§ **Exercise description**
Copy each of the entries below faithfully, setting aside any pictures.

=-=-=

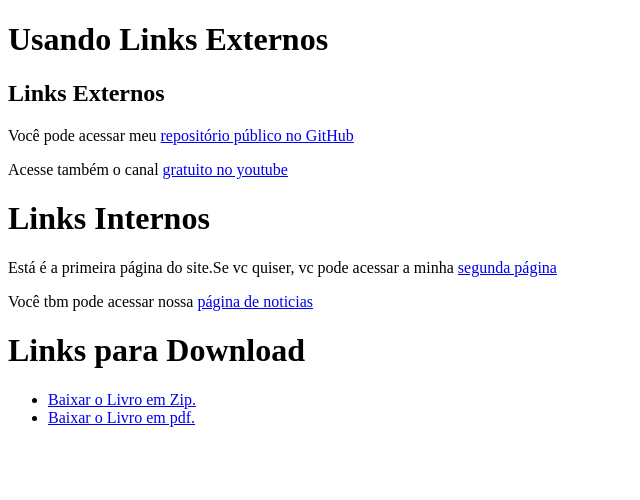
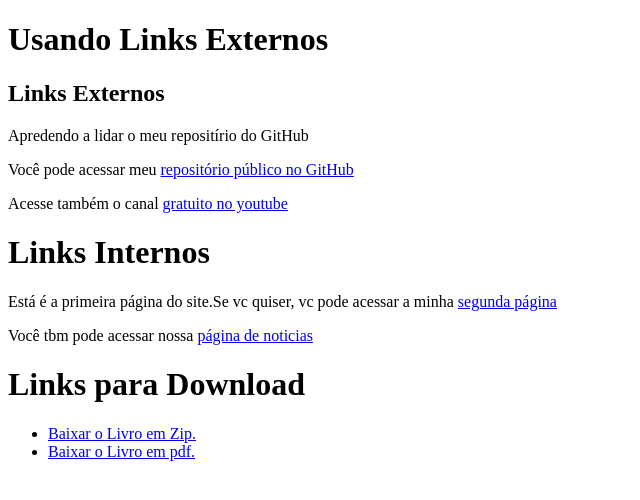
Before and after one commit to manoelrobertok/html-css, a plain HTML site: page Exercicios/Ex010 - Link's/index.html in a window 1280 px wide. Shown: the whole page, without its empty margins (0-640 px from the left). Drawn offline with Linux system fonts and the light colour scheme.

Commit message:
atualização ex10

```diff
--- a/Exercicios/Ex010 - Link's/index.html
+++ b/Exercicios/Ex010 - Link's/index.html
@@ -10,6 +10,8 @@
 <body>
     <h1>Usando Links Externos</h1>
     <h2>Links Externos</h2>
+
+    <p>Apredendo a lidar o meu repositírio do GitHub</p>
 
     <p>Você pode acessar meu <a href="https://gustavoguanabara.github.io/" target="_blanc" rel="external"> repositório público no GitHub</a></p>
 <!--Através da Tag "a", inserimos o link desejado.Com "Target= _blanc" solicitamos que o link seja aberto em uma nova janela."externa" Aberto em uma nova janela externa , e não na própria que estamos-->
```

=-=-=

§ **Task answer**
Before and after one commit to manoelrobertok/html-css, a plain HTML site: page Exercicios/Ex010 - Link's/index.html in a window 1280 px wide. Shown: the whole page, without its empty margins (0-640 px from the left). Drawn offline with Linux system fonts and the light colour scheme.

Commit message:
atualização ex10

```diff
--- a/Exercicios/Ex010 - Link's/index.html
+++ b/Exercicios/Ex010 - Link's/index.html
@@ -10,6 +10,8 @@
 <body>
     <h1>Usando Links Externos</h1>
     <h2>Links Externos</h2>
+
+    <p>Apredendo a lidar o meu repositírio do GitHub</p>
 
     <p>Você pode acessar meu <a href="https://gustavoguanabara.github.io/" target="_blanc" rel="external"> repositório público no GitHub</a></p>
 <!--Através da Tag "a", inserimos o link desejado.Com "Target= _blanc" solicitamos que o link seja aberto em uma nova janela."externa" Aberto em uma nova janela externa , e não na própria que estamos-->
```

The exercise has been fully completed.